# WHAT IS REQUIRED
Each line in the entries below that holds the string "soon" must be copied.
::::::::::
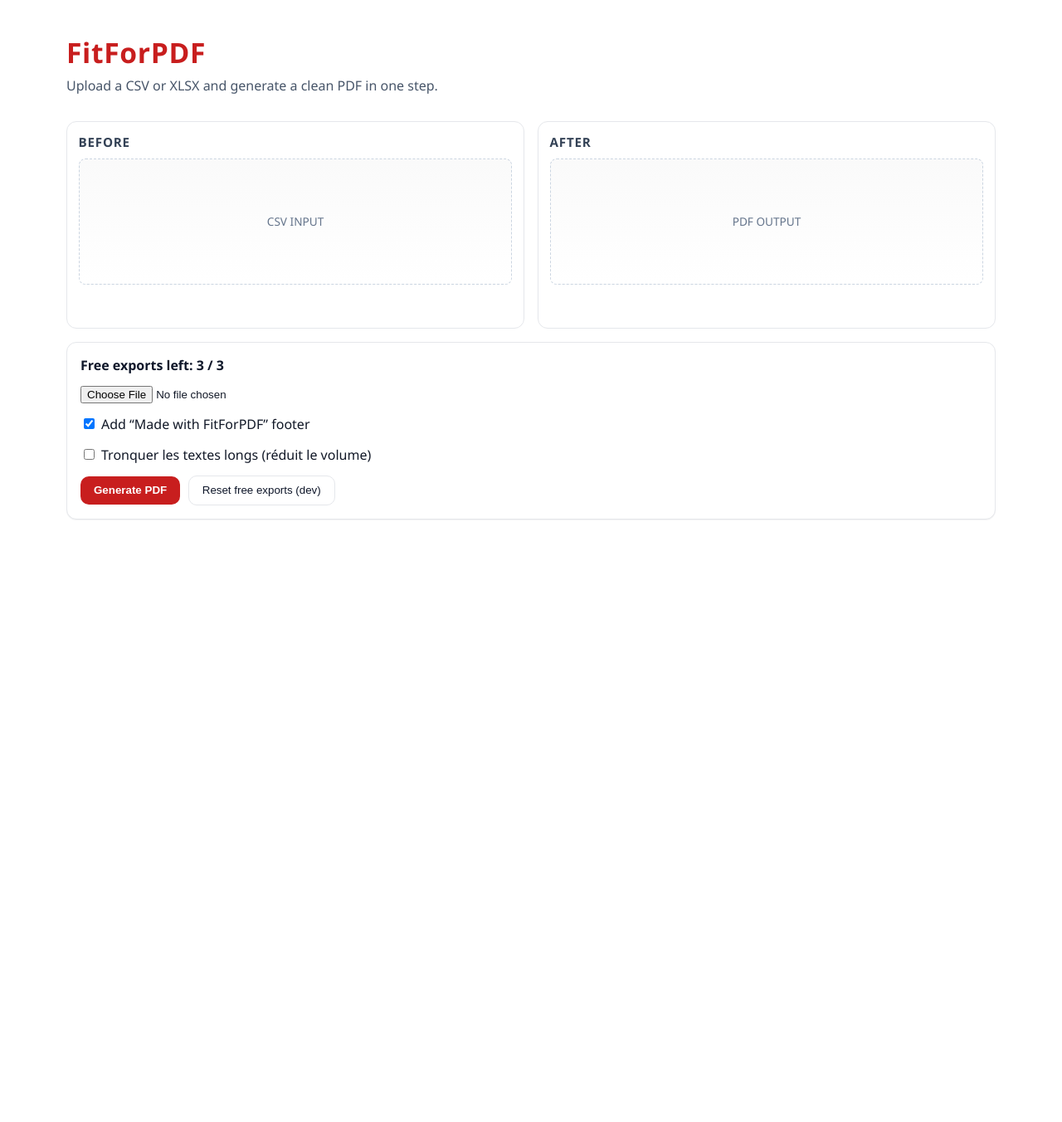
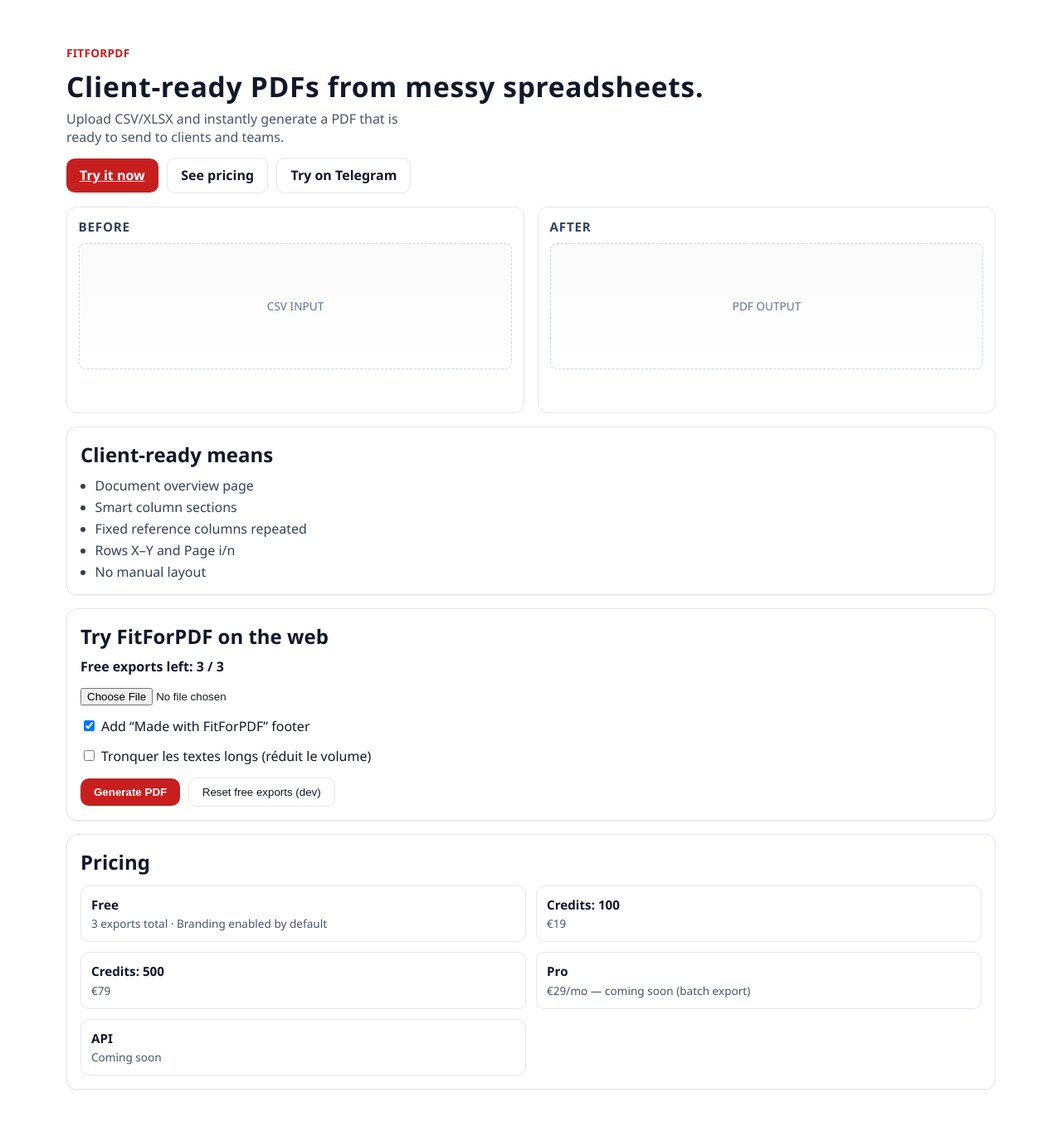
Before and after one commit to Togetheart/fitforpdf-frontend, a Next.js app: page / in a window 1280 px wide. Shown: the whole page at 83% size. Before the commit the page ends 880 px from the top, so only its background shows below. Built offline with nearby package versions, Linux system fonts and the light colour scheme.

Commit message:
feat(landing): conversion-first homepage layout

```diff
--- a/app/page.js
+++ b/app/page.js
@@ -15,6 +15,11 @@ import {
   incrementUsedCount,
   resetDevOnly,
 } from './paywall.mjs';
+import {
+  LANDING_COPY,
+  LANDING_SECTIONS,
+  TELEGRAM_BOT_URL,
+} from './siteCopy.mjs';
 
 const API_BASE = '/api';
 
@@ -185,6 +190,10 @@ async function parseConfidenceFromJsonIfAvailable(res) {
   return null;
 }
 
+export function getLandingSections(usedLeft = 3) {
+  return LANDING_SECTIONS(usedLeft);
+}
+
 export default function Page() {
   const [file, setFile] = useState(null);
   const [includeBranding, setIncludeBranding] = useState(true);
@@ -204,7 +213,6 @@ export default function Page() {
   const [failureRecommendations, setFailureRecommendations] = useState([]);
   const [resolvedPdfFilename, setResolvedPdfFilename] = useState('report.pdf');
   const [freeExportsLeft, setFreeExportsLeft] = useState(() => freeLeft());
-  const [isCheckoutLoading, setIsCheckoutLoading] = useState(false);
   const [showPaywall, setShowPaywall] = useState(false);
 
   useEffect(() => {
@@ -394,32 +402,6 @@ export default function Page() {
     setFlowId(null);
   }
 
-  async function handleCheckout(pack) {
-    if (isCheckoutLoading) return;
-    setError(null);
-    setNotice(null);
-    setIsCheckoutLoading(true);
-
-    try {
-      const res = await fetch(`${API_BASE}/checkout`, {
-        method: 'POST',
-        headers: { 'content-type': 'application/json' },
-        body: JSON.stringify({ pack }),
-      });
-
-      const payload = await res.json().catch(() => ({}));
-      if (!res.ok || !payload.url) {
-        throw new Error(payload.error || 'Checkout failed');
-      }
-
-      window.location.assign(payload.url);
-    } catch (err) {
-      setError(err.message || 'Checkout failed');
-    } finally {
-      setIsCheckoutLoading(false);
-    }
-  }
-
   const verdict = confidence?.verdict;
   const stillRiskAfterOptimized = lastRequestMode === 'optimized' && (verdict === 'WARN' || verdict === 'FAIL');
   const stillRiskAfterCompact = lastRequestMode === 'compact' && verdict === 'FAIL';
@@ -449,15 +431,54 @@ export default function Page() {
         .hero {
           text-align: left;
         }
-        .logo {
+        .brand {
+          color: var(--accent);
+          font-size: 0.85rem;
+          font-weight: 700;
+          letter-spacing: 0.02em;
+          text-transform: uppercase;
+        }
+        .heroTitle {
           font-size: 2.1rem;
+          line-height: 1.12;
+          margin: 0.25rem 0 0.5rem;
           letter-spacing: 0.02em;
-          color: var(--accent);
+        }
+        .heroSubheadline {
           margin: 0;
+          max-width: 48ch;
+          color: #475569;
         }
-        .subtitle {
-          margin-top: 0.4rem;
-          color: #475569;
+        .heroActions {
+          margin-top: 0.9rem;
+          display: flex;
+          flex-wrap: wrap;
+          gap: 0.65rem;
+          align-items: center;
+        }
+        .linkBtn {
+          border: 1px solid #e5e7eb;
+          background: #fff;
+          color: #111827;
+          text-decoration: none;
+          border-radius: 10px;
+          padding: 0.58rem 1rem;
+          font-weight: 600;
+          transition: transform 140ms ease, opacity 140ms ease;
+          cursor: pointer;
+          display: inline-flex;
+          align-items: center;
+        }
+        .linkBtn:hover {
+          transform: translateY(-1px);
+          opacity: 0.94;
+        }
+        .linkBtn:active {
+          transform: translateY(0);
+        }
+        .sectionTitle {
+          margin: 0 0 0.6rem;
+          color: #111827;
         }
         .comparison {
           display: grid;
@@ -475,6 +496,16 @@ export default function Page() {
         .card:hover {
           transform: translateY(-1px);
           opacity: 0.97;
+        }
+        .featureList {
+          margin: 0.25rem 0 0;
+          padding-left: 1.1rem;
+          color: #334155;
+          display: grid;
+          gap: 0.25rem;
+        }
+        .featureItem {
+          color: #334155;
         }
         .cardTitle {
           font-size: 0.95rem;
@@ -597,22 +628,46 @@ export default function Page() {
 
       <div className="container">
         <header className="hero">
-          <h1 className="logo">FitForPDF</h1>
-          <p className="subtitle">Upload a CSV or XLSX and generate a clean PDF in one step.</p>
+          <p className="brand">FitForPDF</p>
+          <h1 className="heroTitle">{LANDING_COPY.heroTitle}</h1>
+          <p className="heroSubheadline">{LANDING_COPY.heroSubheadline}</p>
+          <div className="heroActions">
+            <a href="#tool" className="btn">
+              {LANDING_COPY.heroPrimaryCta}
+            </a>
+            <a href="/pricing" className="linkBtn">
+              {LANDING_COPY.heroSecondaryCta}
+            </a>
+            <a href={TELEGRAM_BOT_URL} className="linkBtn">
+              {LANDING_COPY.telegramCta}
+            </a>
+          </div>
         </header>
 
         <section className="comparison" aria-label="Before and after example">
           <article className="card">
-            <h2 className="cardTitle">Before</h2>
-            <div className="placeholder">CSV input</div>
+            <h2 className="cardTitle">{LANDING_COPY.proofBeforeTitle}</h2>
+            <div className="placeholder">{LANDING_COPY.proofBeforePlaceholder}</div>
           </article>
           <article className="card">
-            <h2 className="cardTitle">After</h2>
-            <div className="placeholder">PDF output</div>
+            <h2 className="cardTitle">{LANDING_COPY.proofAfterTitle}</h2>
+            <div className="placeholder">{LANDING_COPY.proofAfterPlaceholder}</div>
           </article>
         </section>
 
         <section className="panel">
+          <h2 className="sectionTitle">{LANDING_COPY.clientReadyTitle}</h2>
+          <ul className="featureList">
+            {LANDING_COPY.clientReadyBullets.map((item) => (
+              <li className="featureItem" key={item}>
+                {item}
+              </li>
+            ))}
+          </ul>
+        </section>
+
+        <section className="panel" id="tool">
+          <h2 className="sectionTitle">{LANDING_COPY.toolTitle}</h2>
           <p className="quotaLine">
             Free exports left: {freeExportsLeft} / 3
             {freeExportsLeft === 0 ? <span className="quotaLimit">Free limit reached</span> : null}
@@ -668,7 +723,7 @@ export default function Page() {
 
         {canShowPanel ? (
           <section className="panel paywall">
-            <h2 style={{ marginTop: 0 }}>You\'ve used your 3 free exports.</h2>
+            <h2 style={{ marginTop: 0 }}>You've used your 3 free exports.</h2>
             <p className="muted" style={{ marginBottom: '0.6rem' }}>
               Pick a plan to continue.
             </p>
@@ -690,26 +745,34 @@ export default function Page() {
                 <p className="planSub">Coming soon</p>
               </article>
             </div>
-            <div className="actions">
-              <button
-                className="btn"
-                type="button"
-                disabled={isCheckoutLoading}
-                onClick={() => handleCheckout('credits_100')}
-              >
-                Buy credits (100)
-              </button>
-              <button
-                className="btn"
-                type="button"
-                disabled={isCheckoutLoading}
-                onClick={() => handleCheckout('credits_500')}
-              >
-                Buy credits (500)
-              </button>
-            </div>
           </section>
         ) : null}
+
+        <section className="panel">
+          <h2 className="sectionTitle">{LANDING_COPY.pricingTitle}</h2>
+          <div className="planGrid">
+            <article className="planCard">
+              <h3 className="planTitle">{LANDING_COPY.pricingFreeTitle}</h3>
+              <p className="planSub">{LANDING_COPY.pricingFreeCopy}</p>
+            </article>
+            <article className="planCard">
+              <h3 className="planTitle">{LANDING_COPY.pricingCredits100Title}</h3>
+              <p className="planSub">{LANDING_COPY.pricingCredits100Copy}</p>
+            </article>
+            <article className="planCard">
+              <h3 className="planTitle">{LANDING_COPY.pricingCredits500Title}</h3>
+              <p className="planSub">{LANDING_COPY.pricingCredits500Copy}</p>
+            </article>
+            <article className="planCard">
+              <h3 className="planTitle">{LANDING_COPY.pricingProTitle}</h3>
+              <p className="planSub">{LANDING_COPY.pricingProCopy}</p>
+            </article>
+            <article className="planCard">
+              <h3 className="planTitle">{LANDING_COPY.pricingApiTitle}</h3>
+              <p className="planSub">{LANDING_COPY.pricingApiCopy}</p>
+            </article>
+          </div>
+        </section>
 
         {verdict === 'WARN' && (
           <section
--- /dev/null
+++ b/app/siteCopy.mjs
@@ -0,0 +1,77 @@
+export const TELEGRAM_BOT_URL = 'https://t.me/FitForPDFBot';
+
+export const LANDING_COPY = {
+  heroTitle: 'Client-ready PDFs from messy spreadsheets.',
+  heroSubheadline:
+    'Upload CSV/XLSX and instantly generate a PDF that is ready to send to clients and teams.',
+  heroPrimaryCta: 'Try it now',
+  heroSecondaryCta: 'See pricing',
+  telegramCta: 'Try on Telegram',
+  proofBeforeTitle: 'Before',
+  proofAfterTitle: 'After',
+  proofSectionTitle: 'Before / After',
+  proofBeforePlaceholder: 'CSV input',
+  proofAfterPlaceholder: 'PDF output',
+  clientReadyTitle: 'Client-ready means',
+  clientReadyBullets: [
+    'Document overview page',
+    'Smart column sections',
+    'Fixed reference columns repeated',
+    'Rows X–Y and Page i/n',
+    'No manual layout',
+  ],
+  toolTitle: 'Try FitForPDF on the web',
+  pricingTitle: 'Pricing',
+  pricingFreeTitle: 'Free',
+  pricingFreeCopy: '3 exports total · Branding enabled by default',
+  pricingCredits100Title: 'Credits: 100',
+  pricingCredits100Copy: '€19',
+  pricingCredits500Title: 'Credits: 500',
+  pricingCredits500Copy: '€79',
+  pricingProTitle: 'Pro',
+  pricingProCopy: '€29/mo — coming soon (batch export)',
+  pricingApiTitle: 'API',
+  pricingApiCopy: 'Coming soon',
+};
+
+export const LANDING_COPY_KEYS = {
+  hero: 'hero',
+  proof: 'proof',
+  clientReady: 'client-ready',
+  tool: 'tool',
+  pricing: 'pricing',
+};
+
+export const LANDING_SECTIONS = (freeExportsLeft = 3) => [
+  {
+    id: LANDING_COPY_KEYS.hero,
+    title: LANDING_COPY.heroTitle,
+    ctas: [
+      { label: LANDING_COPY.heroPrimaryCta, href: '#tool' },
+      { label: LANDING_COPY.heroSecondaryCta, href: '/pricing' },
+      { label: LANDING_COPY.telegramCta, href: TELEGRAM_BOT_URL },
+    ],
+    containsFreeQuotaText: false,
+  },
+  {
+    id: LANDING_COPY_KEYS.proof,
+    title: `${LANDING_COPY.proofBeforeTitle} / ${LANDING_COPY.proofAfterTitle}`,
+    containsFreeQuotaText: false,
+  },
+  {
+    id: LANDING_COPY_KEYS.clientReady,
+    title: LANDING_COPY.clientReadyTitle,
+    containsFreeQuotaText: false,
+  },
+  {
+    id: LANDING_COPY_KEYS.tool,
+    title: LANDING_COPY.toolTitle,
+    containsFreeQuotaText: true,
+    freeQuotaText: `Free exports left: ${freeExportsLeft} / 3`,
+  },
+  {
+    id: LANDING_COPY_KEYS.pricing,
+    title: LANDING_COPY.pricingTitle,
+    containsFreeQuotaText: false,
+  },
+];
--- a/package.json
+++ b/package.json
@@ -4,7 +4,7 @@
   "private": true,
   "scripts": {
     "dev": "next dev -p 3001",
-    "test": "node --test app/pageUiLogic.test.mjs app/api/render/route.test.mjs app/api/checkout/route.test.mjs",
+    "test": "node --test app/pageUiLogic.test.mjs app/pageStructure.test.mjs app/api/render/route.test.mjs app/api/checkout/route.test.mjs",
     "build": "next build",
     "start": "next start -p 3001"
   },
```
Also changed, not shown: 1 other file (tests, documents, lock files or other folders).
::::::::::
# OUTPUT FOR THIS EXERCISE
                 <p className="planSub">Coming soon</p>
+  pricingProCopy: '€29/mo — coming soon (batch export)',
+  pricingApiCopy: 'Coming soon',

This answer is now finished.